Whether or not action can be art and if actors should be required (or even allowed) to act are the core subjects of JCVD, an exercise in meta-cinema posited—with considerable success—by the Belgian philosopher Jean-Claude Van Damme.
Here, the former Muscles from Brussels plays a burned-out action star called Jean-Claude Van Damme, newly returned to his hometown after flaming out in several straight-to-video flicks and losing a bitter custody battle for his California daughter. People keep ragging on him for bringing John Woo to Hollywood and getting dumped, plus losing his latest role to Steven Seagal. (“But he agreed to cut his ponytail,” he explains, feebly.)
More immediately, JCVD is broke and needs to stop at a post office on the way in from the airport to pick up a wire transfer. Wrong post office. What’s the chance that the place would be in the midst of a robbery run by a psychopath (Norbert Rutili) who looks just like John Cazale in Dog Day Afternoon?
Like JCVD, JCVD is not for everybody. The film is, by turns, fun, tedious, brutal, and smart. Personally, I hate hostage dramas, just for starters. But it’s hard to resist the feel of this thing. An orchestral score subtly mocks high-toned thrillers, and the colour-drained imagery, courtesy of French director Mabrouk El Mechri and well-named cinematographer Pierre-Yves Bastard, manages to invoke film noir, faded ’70s exploitation flicks, and graphic-novel starkness.

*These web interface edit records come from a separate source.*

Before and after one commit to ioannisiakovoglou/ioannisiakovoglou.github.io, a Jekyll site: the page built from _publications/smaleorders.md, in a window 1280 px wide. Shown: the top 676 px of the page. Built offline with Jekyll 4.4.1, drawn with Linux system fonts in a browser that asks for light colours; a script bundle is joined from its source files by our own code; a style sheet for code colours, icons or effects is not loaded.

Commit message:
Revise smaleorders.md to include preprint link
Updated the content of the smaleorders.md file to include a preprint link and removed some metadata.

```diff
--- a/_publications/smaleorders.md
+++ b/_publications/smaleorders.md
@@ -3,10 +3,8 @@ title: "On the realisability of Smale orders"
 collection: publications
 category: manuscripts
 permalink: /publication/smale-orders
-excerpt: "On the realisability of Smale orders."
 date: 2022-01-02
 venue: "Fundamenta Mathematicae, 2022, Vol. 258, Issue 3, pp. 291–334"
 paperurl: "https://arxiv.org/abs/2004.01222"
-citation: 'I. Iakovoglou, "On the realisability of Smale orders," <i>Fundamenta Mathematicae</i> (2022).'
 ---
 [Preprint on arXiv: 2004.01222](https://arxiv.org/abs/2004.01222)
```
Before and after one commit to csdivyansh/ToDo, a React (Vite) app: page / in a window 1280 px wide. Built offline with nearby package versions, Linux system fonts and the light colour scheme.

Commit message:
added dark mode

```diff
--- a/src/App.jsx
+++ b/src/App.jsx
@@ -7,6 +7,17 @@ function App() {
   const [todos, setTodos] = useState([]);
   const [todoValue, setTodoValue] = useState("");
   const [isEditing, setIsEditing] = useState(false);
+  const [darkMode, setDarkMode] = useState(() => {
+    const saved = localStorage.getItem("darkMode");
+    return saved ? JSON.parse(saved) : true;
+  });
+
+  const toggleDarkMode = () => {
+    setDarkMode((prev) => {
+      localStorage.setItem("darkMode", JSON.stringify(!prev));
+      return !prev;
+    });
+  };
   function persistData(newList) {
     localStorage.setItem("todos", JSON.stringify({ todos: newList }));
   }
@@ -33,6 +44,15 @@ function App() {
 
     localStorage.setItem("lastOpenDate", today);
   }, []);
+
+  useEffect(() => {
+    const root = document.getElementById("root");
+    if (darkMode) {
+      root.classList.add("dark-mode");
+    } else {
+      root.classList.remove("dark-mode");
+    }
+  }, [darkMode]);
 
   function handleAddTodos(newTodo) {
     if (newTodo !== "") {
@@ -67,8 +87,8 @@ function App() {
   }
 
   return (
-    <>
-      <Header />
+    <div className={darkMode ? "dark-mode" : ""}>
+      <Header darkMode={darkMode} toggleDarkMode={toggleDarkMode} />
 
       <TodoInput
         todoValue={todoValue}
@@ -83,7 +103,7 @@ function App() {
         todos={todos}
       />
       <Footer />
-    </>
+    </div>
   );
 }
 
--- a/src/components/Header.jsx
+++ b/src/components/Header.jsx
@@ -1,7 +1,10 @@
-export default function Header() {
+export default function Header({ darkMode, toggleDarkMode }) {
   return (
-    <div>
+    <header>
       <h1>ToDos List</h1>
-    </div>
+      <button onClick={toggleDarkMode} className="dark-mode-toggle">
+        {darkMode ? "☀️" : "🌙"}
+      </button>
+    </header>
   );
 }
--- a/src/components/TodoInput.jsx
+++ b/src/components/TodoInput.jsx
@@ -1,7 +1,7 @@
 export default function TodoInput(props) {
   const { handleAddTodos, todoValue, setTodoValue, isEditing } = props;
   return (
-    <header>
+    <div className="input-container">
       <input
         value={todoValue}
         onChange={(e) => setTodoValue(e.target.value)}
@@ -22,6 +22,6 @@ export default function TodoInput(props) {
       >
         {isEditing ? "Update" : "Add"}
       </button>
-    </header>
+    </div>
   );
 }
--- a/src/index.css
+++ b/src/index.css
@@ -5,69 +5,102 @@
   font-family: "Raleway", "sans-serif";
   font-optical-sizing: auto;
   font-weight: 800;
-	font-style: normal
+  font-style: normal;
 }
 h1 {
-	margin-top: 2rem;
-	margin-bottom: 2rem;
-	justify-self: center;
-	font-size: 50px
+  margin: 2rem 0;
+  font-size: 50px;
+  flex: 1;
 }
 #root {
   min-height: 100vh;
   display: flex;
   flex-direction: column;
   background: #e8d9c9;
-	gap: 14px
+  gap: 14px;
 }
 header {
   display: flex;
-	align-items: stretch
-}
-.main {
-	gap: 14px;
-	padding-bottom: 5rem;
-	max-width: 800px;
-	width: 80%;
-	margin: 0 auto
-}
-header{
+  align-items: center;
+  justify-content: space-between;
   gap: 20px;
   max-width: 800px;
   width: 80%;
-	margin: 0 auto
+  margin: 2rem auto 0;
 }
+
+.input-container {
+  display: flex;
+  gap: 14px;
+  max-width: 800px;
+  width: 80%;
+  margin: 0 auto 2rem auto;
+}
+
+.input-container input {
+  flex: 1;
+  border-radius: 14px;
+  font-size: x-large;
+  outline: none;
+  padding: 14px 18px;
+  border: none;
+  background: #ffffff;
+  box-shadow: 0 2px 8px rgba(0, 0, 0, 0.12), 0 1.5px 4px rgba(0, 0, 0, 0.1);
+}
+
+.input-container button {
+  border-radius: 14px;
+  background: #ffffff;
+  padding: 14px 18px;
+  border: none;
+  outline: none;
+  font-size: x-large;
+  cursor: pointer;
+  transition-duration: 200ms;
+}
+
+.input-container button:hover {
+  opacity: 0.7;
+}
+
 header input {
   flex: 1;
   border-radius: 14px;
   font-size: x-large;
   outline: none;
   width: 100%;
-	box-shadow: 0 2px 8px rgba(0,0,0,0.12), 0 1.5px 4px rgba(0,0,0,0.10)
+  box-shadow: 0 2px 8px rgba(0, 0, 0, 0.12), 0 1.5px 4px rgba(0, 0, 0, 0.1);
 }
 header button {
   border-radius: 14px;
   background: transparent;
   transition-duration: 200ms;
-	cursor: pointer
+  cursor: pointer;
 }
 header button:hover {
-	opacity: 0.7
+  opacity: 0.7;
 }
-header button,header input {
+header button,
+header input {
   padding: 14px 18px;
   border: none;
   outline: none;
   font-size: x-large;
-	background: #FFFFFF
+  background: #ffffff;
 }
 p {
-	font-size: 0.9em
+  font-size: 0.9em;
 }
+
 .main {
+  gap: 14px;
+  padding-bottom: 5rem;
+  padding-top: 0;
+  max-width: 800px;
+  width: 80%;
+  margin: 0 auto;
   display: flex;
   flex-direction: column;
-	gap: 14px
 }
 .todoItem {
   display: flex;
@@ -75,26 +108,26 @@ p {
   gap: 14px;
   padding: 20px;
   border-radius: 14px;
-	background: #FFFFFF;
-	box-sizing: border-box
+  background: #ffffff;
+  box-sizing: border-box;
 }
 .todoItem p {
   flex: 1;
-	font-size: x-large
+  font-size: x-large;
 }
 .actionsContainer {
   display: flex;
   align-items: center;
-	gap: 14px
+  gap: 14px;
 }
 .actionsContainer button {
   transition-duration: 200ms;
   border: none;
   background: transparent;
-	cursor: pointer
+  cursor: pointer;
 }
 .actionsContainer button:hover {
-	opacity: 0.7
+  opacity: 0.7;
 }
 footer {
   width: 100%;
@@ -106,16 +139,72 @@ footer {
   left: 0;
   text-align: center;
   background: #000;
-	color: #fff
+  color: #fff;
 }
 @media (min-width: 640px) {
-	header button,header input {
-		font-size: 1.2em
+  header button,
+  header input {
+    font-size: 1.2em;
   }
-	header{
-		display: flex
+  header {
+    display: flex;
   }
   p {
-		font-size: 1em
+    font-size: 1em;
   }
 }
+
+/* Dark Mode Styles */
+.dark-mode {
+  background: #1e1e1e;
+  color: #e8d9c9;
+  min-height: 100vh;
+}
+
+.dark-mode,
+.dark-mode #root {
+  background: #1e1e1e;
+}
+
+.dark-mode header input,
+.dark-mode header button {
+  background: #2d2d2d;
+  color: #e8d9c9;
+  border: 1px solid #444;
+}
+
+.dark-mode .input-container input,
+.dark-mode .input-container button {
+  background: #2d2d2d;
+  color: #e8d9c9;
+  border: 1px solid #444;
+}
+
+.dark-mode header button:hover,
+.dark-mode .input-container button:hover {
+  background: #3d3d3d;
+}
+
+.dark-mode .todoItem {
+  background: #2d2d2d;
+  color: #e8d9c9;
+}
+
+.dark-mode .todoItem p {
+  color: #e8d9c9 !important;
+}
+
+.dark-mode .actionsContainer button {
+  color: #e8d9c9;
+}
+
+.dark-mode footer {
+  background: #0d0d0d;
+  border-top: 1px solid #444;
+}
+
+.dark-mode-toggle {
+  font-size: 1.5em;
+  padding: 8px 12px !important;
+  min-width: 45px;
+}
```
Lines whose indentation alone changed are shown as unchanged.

Best of all, the aging action star delivers a key soliloquy you would never expect from him—in a single, fixed-camera take, no less. Hey, Arnold, been to the movies lately?